In this context, the government of the DRC committed to implement the EITI to attract foreign direct investment to revive the mining sector and ensure that revenues are well managed for the benefit of all citizens. Apart from a slight decrease in 2009 due to low commodity prices, EITI Reports have covered nine financial years (2007-2016) and shown a steady increase in government revenues, except for a small decrease in revenues in 2016. Revenues collected in the mining sector surpassed that of the oil and gas sector in 2010, when 63% of the USD 875 million came from mining companies. In 2015, the extractive sector generated USD 1,7 billion, 82% of which came from the mining sector. In 2016, the sector generated USD 1,13 billion, 90% of which came from the mining sector. The extractive sector accounted for 98,04% of exports from the DRC in 2016.
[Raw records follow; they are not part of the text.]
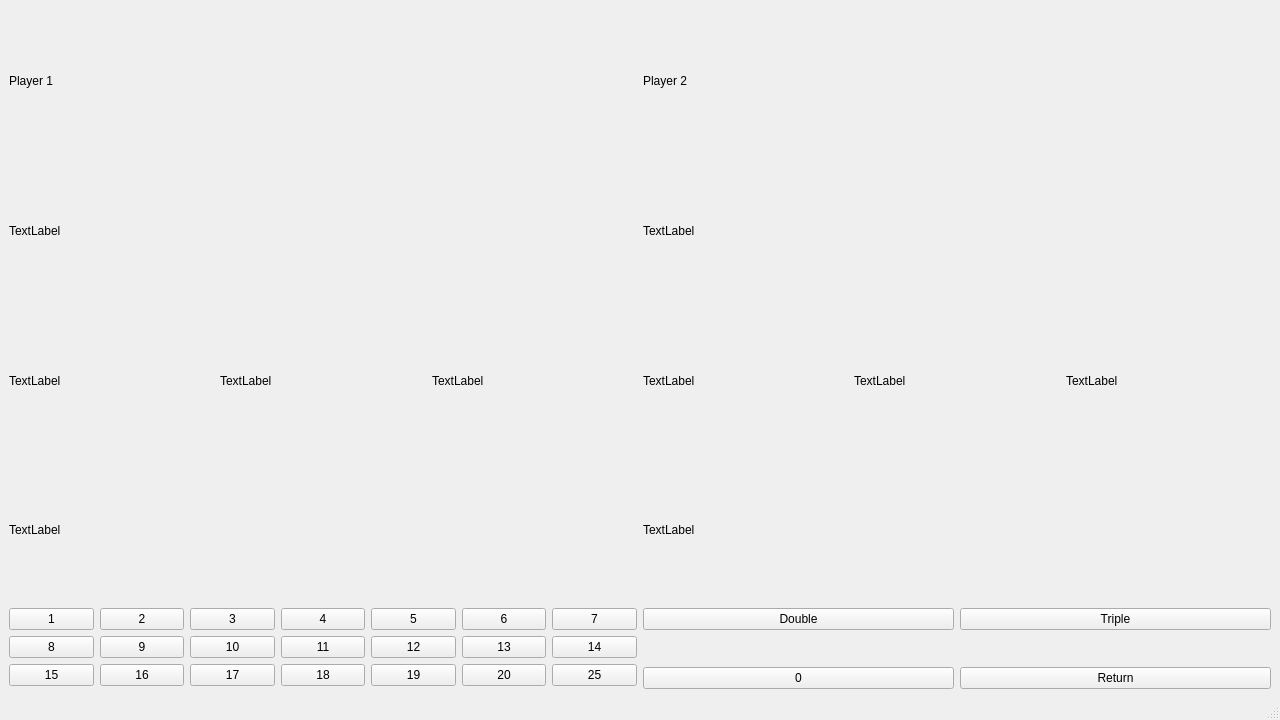
The window that darts-counter/mainwindow.ui (NoahWissler/darts-counter) describes before a commit, drawn with Qt 5.
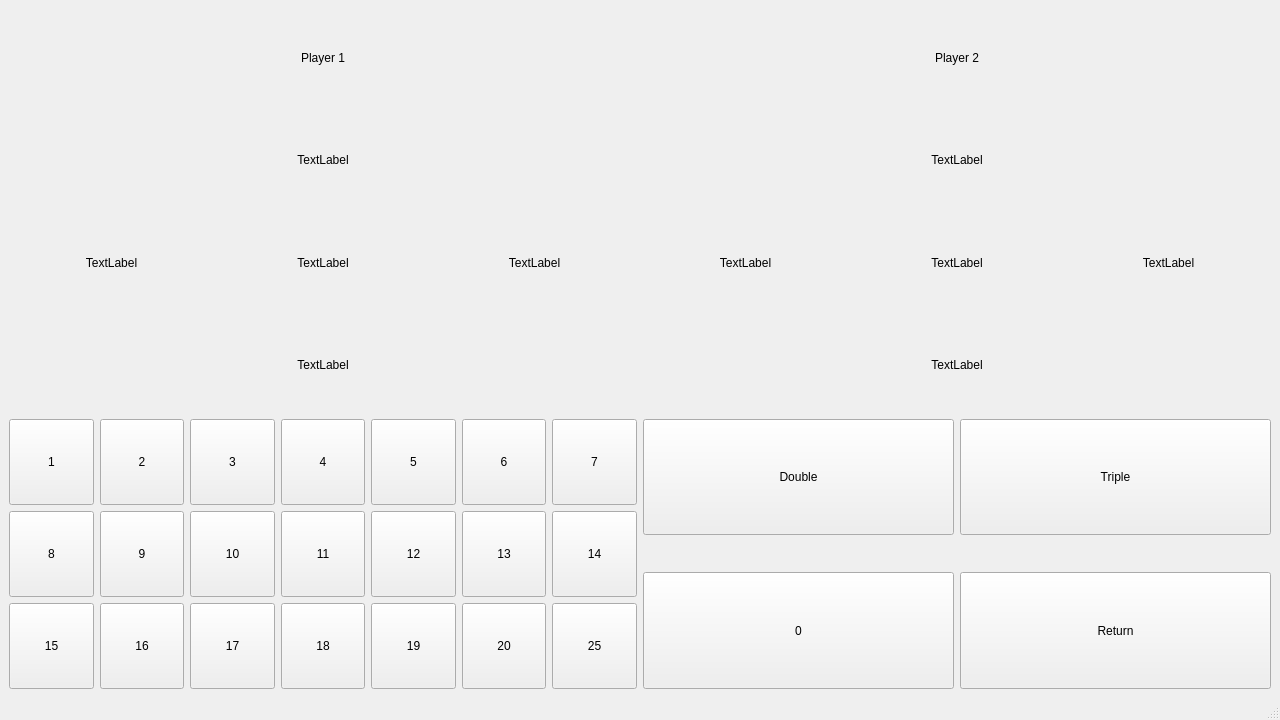
The same window after the commit.

Commit message: TCPP-009 resizing, widgets expanding fixed

Patch:
```diff
--- a/darts-counter/mainwindow.ui
+++ b/darts-counter/mainwindow.ui
@@ -14,9 +14,15 @@
    <string>MainWindow</string>
   </property>
   <widget class="QWidget" name="centralwidget">
+   <property name="sizePolicy">
+    <sizepolicy hsizetype="Expanding" vsizetype="Expanding">
+     <horstretch>0</horstretch>
+     <verstretch>0</verstretch>
+    </sizepolicy>
+   </property>
    <layout class="QVBoxLayout" name="verticalLayout_5">
     <item>
-     <layout class="QVBoxLayout" name="verticalLayout_2" stretch="0,0">
+     <layout class="QVBoxLayout" name="verticalLayout_2" stretch="3,2">
       <item>
        <layout class="QHBoxLayout" name="horizontalLayout_3">
         <item>
@@ -26,6 +32,9 @@
             <property name="text">
              <string>Player 1</string>
             </property>
+            <property name="alignment">
+             <set>Qt::AlignmentFlag::AlignCenter</set>
+            </property>
            </widget>
           </item>
           <item>
@@ -33,6 +42,9 @@
             <property name="text">
              <string>TextLabel</string>
             </property>
+            <property name="alignment">
+             <set>Qt::AlignmentFlag::AlignCenter</set>
+            </property>
            </widget>
           </item>
           <item>
@@ -42,6 +54,9 @@
               <property name="text">
                <string>TextLabel</string>
               </property>
+              <property name="alignment">
+               <set>Qt::AlignmentFlag::AlignCenter</set>
+              </property>
              </widget>
             </item>
             <item>
@@ -49,6 +64,9 @@
               <property name="text">
                <string>TextLabel</string>
               </property>
+              <property name="alignment">
+               <set>Qt::AlignmentFlag::AlignCenter</set>
+              </property>
              </widget>
             </item>
             <item>
@@ -56,6 +74,9 @@
               <property name="text">
                <string>TextLabel</string>
               </property>
+              <property name="alignment">
+               <set>Qt::AlignmentFlag::AlignCenter</set>
+              </property>
              </widget>
             </item>
            </layout>
@@ -65,6 +86,9 @@
             <property name="text">
              <string>TextLabel</string>
             </property>
+            <property name="alignment">
+             <set>Qt::AlignmentFlag::AlignCenter</set>
+            </property>
            </widget>
           </item>
          </layout>
@@ -76,6 +100,9 @@
             <property name="text">
              <string>Player 2</string>
             </property>
+            <property name="alignment">
+             <set>Qt::AlignmentFlag::AlignCenter</set>
+            </property>
            </widget>
           </item>
           <item>
@@ -83,6 +110,9 @@
             <property name="text">
              <string>TextLabel</string>
             </property>
+            <property name="alignment">
+             <set>Qt::AlignmentFlag::AlignCenter</set>
+            </property>
            </widget>
           </item>
           <item>
@@ -92,6 +122,9 @@
               <property name="text">
                <string>TextLabel</string>
               </property>
+              <property name="alignment">
+               <set>Qt::AlignmentFlag::AlignCenter</set>
+              </property>
              </widget>
             </item>
             <item>
@@ -99,6 +132,9 @@
               <property name="text">
                <string>TextLabel</string>
               </property>
+              <property name="alignment">
+               <set>Qt::AlignmentFlag::AlignCenter</set>
+              </property>
              </widget>
             </item>
             <item>
@@ -106,6 +142,9 @@
               <property name="text">
                <string>TextLabel</string>
               </property>
+              <property name="alignment">
+               <set>Qt::AlignmentFlag::AlignCenter</set>
+              </property>
              </widget>
             </item>
            </layout>
@@ -115,6 +154,9 @@
             <property name="text">
              <string>TextLabel</string>
             </property>
+            <property name="alignment">
+             <set>Qt::AlignmentFlag::AlignCenter</set>
+            </property>
            </widget>
           </item>
          </layout>
@@ -130,6 +172,12 @@
           </property>
           <item row="3" column="1">
            <widget class="QPushButton" name="threw16">
+            <property name="sizePolicy">
+             <sizepolicy hsizetype="Expanding" vsizetype="Expanding">
+              <horstretch>0</horstretch>
+              <verstretch>0</verstretch>
+             </sizepolicy>
+            </property>
             <property name="text">
              <string>16</string>
             </property>
@@ -137,6 +185,12 @@
           </item>
           <item row="2" column="5">
            <widget class="QPushButton" name="threw13">
+            <property name="sizePolicy">
+             <sizepolicy hsizetype="Expanding" vsizetype="Expanding">
+              <horstretch>0</horstretch>
+              <verstretch>0</verstretch>
+             </sizepolicy>
+            </property>
             <property name="text">
              <string>13</string>
             </property>
@@ -144,6 +198,12 @@
           </item>
           <item row="0" column="6">
            <widget class="QPushButton" name="threw7">
+            <property name="sizePolicy">
+             <sizepolicy hsizetype="Expanding" vsizetype="Expanding">
+              <horstretch>0</horstretch>
+              <verstretch>0</verstretch>
+             </sizepolicy>
+            </property>
             <property name="text">
              <string>7</string>
             </property>
@@ -151,6 +211,12 @@
           </item>
           <item row="0" column="5">
            <widget class="QPushButton" name="threw6">
+            <property name="sizePolicy">
+             <sizepolicy hsizetype="Expanding" vsizetype="Expanding">
+              <horstretch>0</horstretch>
+              <verstretch>0</verstretch>
+             </sizepolicy>
+            </property>
             <property name="text">
              <string>6</string>
             </property>
@@ -158,6 +224,12 @@
           </item>
           <item row="0" column="2">
            <widget class="QPushButton" name="threw3">
+            <property name="sizePolicy">
+             <sizepolicy hsizetype="Expanding" vsizetype="Expanding">
+              <horstretch>0</horstretch>
+              <verstretch>0</verstretch>
+             </sizepolicy>
+            </property>
             <property name="text">
              <string>3</string>
             </property>
@@ -165,6 +237,12 @@
           </item>
           <item row="2" column="0">
            <widget class="QPushButton" name="threw8">
+            <property name="sizePolicy">
+             <sizepolicy hsizetype="Expanding" vsizetype="Expanding">
+              <horstretch>0</horstretch>
+              <verstretch>0</verstretch>
+             </sizepolicy>
+            </property>
             <property name="text">
              <string>8</string>
             </property>
@@ -172,6 +250,12 @@
           </item>
           <item row="2" column="6">
            <widget class="QPushButton" name="threw14">
+            <property name="sizePolicy">
+             <sizepolicy hsizetype="Expanding" vsizetype="Expanding">
+              <horstretch>0</horstretch>
+              <verstretch>0</verstretch>
+             </sizepolicy>
+            </property>
             <property name="text">
              <string>14</string>
             </property>
@@ -179,6 +263,12 @@
           </item>
           <item row="2" column="1">
            <widget class="QPushButton" name="threw9">
+            <property name="sizePolicy">
+             <sizepolicy hsizetype="Expanding" vsizetype="Expanding">
+              <horstretch>0</horstretch>
+              <verstretch>0</verstretch>
+             </sizepolicy>
+            </property>
             <property name="text">
              <string>9</string>
             </property>
@@ -186,6 +276,12 @@
           </item>
           <item row="0" column="4">
            <widget class="QPushButton" name="threw5">
+            <property name="sizePolicy">
+             <sizepolicy hsizetype="Expanding" vsizetype="Expanding">
+              <horstretch>0</horstretch>
+              <verstretch>0</verstretch>
+             </sizepolicy>
+            </property>
             <property name="text">
              <string>5</string>
             </property>
@@ -193,6 +289,12 @@
           </item>
           <item row="2" column="3">
            <widget class="QPushButton" name="threw11">
+            <property name="sizePolicy">
+             <sizepolicy hsizetype="Expanding" vsizetype="Expanding">
+              <horstretch>0</horstretch>
+              <verstretch>0</verstretch>
+             </sizepolicy>
+            </property>
             <property name="text">
              <string>11</string>
             </property>
@@ -200,6 +302,12 @@
           </item>
           <item row="3" column="0">
            <widget class="QPushButton" name="threw15">
+            <property name="sizePolicy">
+             <sizepolicy hsizetype="Expanding" vsizetype="Expanding">
+              <horstretch>0</horstretch>
+              <verstretch>0</verstretch>
+             </sizepolicy>
+            </property>
             <property name="text">
              <string>15</string>
             </property>
@@ -207,6 +315,12 @@
           </item>
           <item row="3" column="6">
            <widget class="QPushButton" name="threw25">
+            <property name="sizePolicy">
+             <sizepolicy hsizetype="Expanding" vsizetype="Expanding">
+              <horstretch>0</horstretch>
+              <verstretch>0</verstretch>
+             </sizepolicy>
+            </property>
             <property name="text">
              <string>25</string>
             </property>
@@ -214,6 +328,12 @@
           </item>
           <item row="3" column="5">
            <widget class="QPushButton" name="threw20">
+            <property name="sizePolicy">
+             <sizepolicy hsizetype="Expanding" vsizetype="Expanding">
+              <horstretch>0</horstretch>
+              <verstretch>0</verstretch>
+             </sizepolicy>
+            </property>
             <property name="text">
              <string>20</string>
             </property>
@@ -221,6 +341,12 @@
           </item>
           <item row="0" column="1">
            <widget class="QPushButton" name="threw2">
+            <property name="sizePolicy">
+             <sizepolicy hsizetype="Expanding" vsizetype="Expanding">
+              <horstretch>0</horstretch>
+              <verstretch>0</verstretch>
+             </sizepolicy>
+            </property>
             <property name="text">
              <string>2</string>
             </property>
@@ -228,6 +354,12 @@
           </item>
           <item row="2" column="4">
            <widget class="QPushButton" name="threw12">
+            <property name="sizePolicy">
+             <sizepolicy hsizetype="Expanding" vsizetype="Expanding">
+              <horstretch>0</horstretch>
+              <verstretch>0</verstretch>
+             </sizepolicy>
+            </property>
             <property name="text">
              <string>12</string>
             </property>
@@ -235,6 +367,12 @@
           </item>
           <item row="3" column="2">
            <widget class="QPushButton" name="threw17">
+            <property name="sizePolicy">
+             <sizepolicy hsizetype="Expanding" vsizetype="Expanding">
+              <horstretch>0</horstretch>
+              <verstretch>0</verstretch>
+             </sizepolicy>
+            </property>
             <property name="text">
              <string>17</string>
             </property>
@@ -242,6 +380,12 @@
           </item>
           <item row="0" column="0">
            <widget class="QPushButton" name="threw1">
+            <property name="sizePolicy">
+             <sizepolicy hsizetype="Expanding" vsizetype="Expanding">
+              <horstretch>0</horstretch>
+              <verstretch>0</verstretch>
+             </sizepolicy>
+            </property>
             <property name="text">
              <string>1</string>
             </property>
@@ -249,6 +393,12 @@
           </item>
           <item row="2" column="2">
            <widget class="QPushButton" name="threw10">
+            <property name="sizePolicy">
+             <sizepolicy hsizetype="Expanding" vsizetype="Expanding">
+              <horstretch>0</horstretch>
+              <verstretch>0</verstretch>
+             </sizepolicy>
+            </property>
             <property name="text">
              <string>10</string>
             </property>
@@ -256,6 +406,12 @@
           </item>
           <item row="3" column="3">
            <widget class="QPushButton" name="threw18">
+            <property name="sizePolicy">
+             <sizepolicy hsizetype="Expanding" vsizetype="Expanding">
+              <horstretch>0</horstretch>
+              <verstretch>0</verstretch>
+             </sizepolicy>
+            </property>
             <property name="text">
              <string>18</string>
             </property>
@@ -263,6 +419,12 @@
           </item>
           <item row="3" column="4">
            <widget class="QPushButton" name="threw19">
+            <property name="sizePolicy">
+             <sizepolicy hsizetype="MinimumExpanding" vsizetype="MinimumExpanding">
+              <horstretch>0</horstretch>
+              <verstretch>0</verstretch>
+             </sizepolicy>
+            </property>
             <property name="text">
              <string>19</string>
             </property>
@@ -270,6 +432,12 @@
           </item>
           <item row="0" column="3">
            <widget class="QPushButton" name="threw4">
+            <property name="sizePolicy">
+             <sizepolicy hsizetype="Expanding" vsizetype="Expanding">
+              <horstretch>0</horstretch>
+              <verstretch>0</verstretch>
+             </sizepolicy>
+            </property>
             <property name="text">
              <string>4</string>
             </property>
@@ -286,6 +454,12 @@
             </property>
             <item>
              <widget class="QPushButton" name="double_2">
+              <property name="sizePolicy">
+               <sizepolicy hsizetype="Expanding" vsizetype="Expanding">
+                <horstretch>0</horstretch>
+                <verstretch>0</verstretch>
+               </sizepolicy>
+              </property>
               <property name="text">
                <string>Double</string>
               </property>
@@ -293,6 +467,12 @@
             </item>
             <item>
              <widget class="QPushButton" name="triple">
+              <property name="sizePolicy">
+               <sizepolicy hsizetype="Expanding" vsizetype="Expanding">
+                <horstretch>0</horstretch>
+                <verstretch>0</verstretch>
+               </sizepolicy>
+              </property>
               <property name="text">
                <string>Triple</string>
               </property>
@@ -307,6 +487,12 @@
             </property>
             <item>
              <widget class="QPushButton" name="threw0">
+              <property name="sizePolicy">
+               <sizepolicy hsizetype="Expanding" vsizetype="Expanding">
+                <horstretch>0</horstretch>
+                <verstretch>0</verstretch>
+               </sizepolicy>
+              </property>
               <property name="text">
                <string>0</string>
               </property>
@@ -314,6 +500,12 @@
             </item>
             <item>
              <widget class="QPushButton" name="return_2">
+              <property name="sizePolicy">
+               <sizepolicy hsizetype="Expanding" vsizetype="Expanding">
+                <horstretch>0</horstretch>
+                <verstretch>0</verstretch>
+               </sizepolicy>
+              </property>
               <property name="text">
                <string>Return</string>
               </property>
```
Beyond reporting companies payments, the EITI DRC has adopted innovative approaches to beneficial ownership, expanding EITI reporting to the artisanal and small-scale mining and forestry sectors, and automating online reporting by companies and government entities. EITI reporting has also allowed to shed light on key thematic issues, such as the infrastructure provisions put in place by the SICOMINES project. In 2018, DRC EITI published a standalone report on state-owned entreprises based on a review of the nine SOEs' financial statements, providing information on revenues collected by these entities.
DRC EITI and stakeholders engaged in the process were instrumental in including provisions related to transparency in the revised Mining Code, published in March 2018. Routine disclosures through government systems are improving, especially in the mining sector. The Ministry of Mines website provides links to over 140 contracts, as well as detailed production and export data for 2011-2018. The Ministry of Finance publishes monthly revenues collected by the government from the exploitation of natural resources.